Task brief:
The full set of lines below has to be duplicated exactly, with no picture kept.

Exercise data:
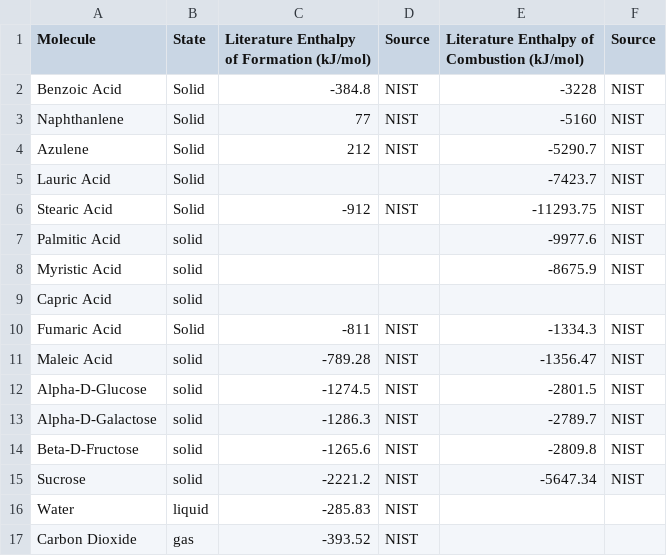
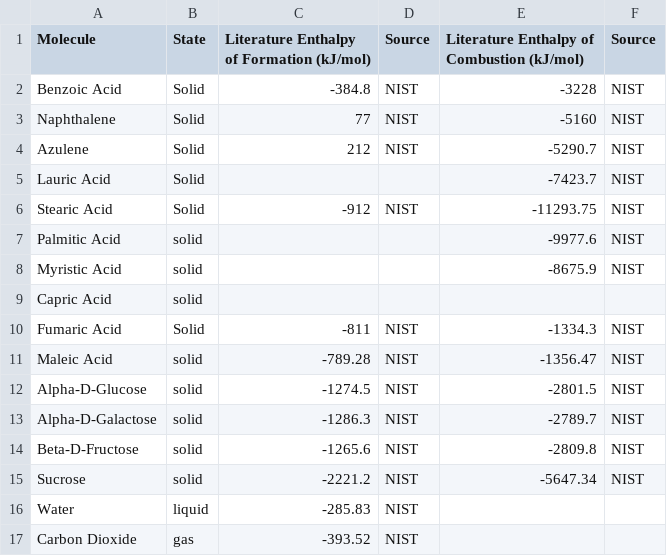
Before and after one commit to mmelobus/Calorimetry, a CSV file: Lab2 Literature - Sheet1.csv, drawn as a sheet.

Commit message:
Update Lab2 Literature - Sheet1.csv

```diff
--- a/Lab2 Literature - Sheet1.csv
+++ b/Lab2 Literature - Sheet1.csv
@@ -2,3 +2,3 @@ Molecule,State,Literature Enthalpy of Formation (kJ/mol),Source,Literature Entha
 Benzoic Acid,Solid,-384.8,NIST,-3228,NIST
-Naphthanlene,Solid,77,NIST,-5160,NIST
+Naphthalene,Solid,77,NIST,-5160,NIST
 Azulene,Solid,212,NIST,-5290.7,NIST
```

Answer below:
Before and after one commit to mmelobus/Calorimetry, a CSV file: Lab2 Literature - Sheet1.csv, drawn as a sheet.

Commit message:
Update Lab2 Literature - Sheet1.csv

```diff
--- a/Lab2 Literature - Sheet1.csv
+++ b/Lab2 Literature - Sheet1.csv
@@ -2,3 +2,3 @@ Molecule,State,Literature Enthalpy of Formation (kJ/mol),Source,Literature Entha
 Benzoic Acid,Solid,-384.8,NIST,-3228,NIST
-Naphthanlene,Solid,77,NIST,-5160,NIST
+Naphthalene,Solid,77,NIST,-5160,NIST
 Azulene,Solid,212,NIST,-5290.7,NIST
```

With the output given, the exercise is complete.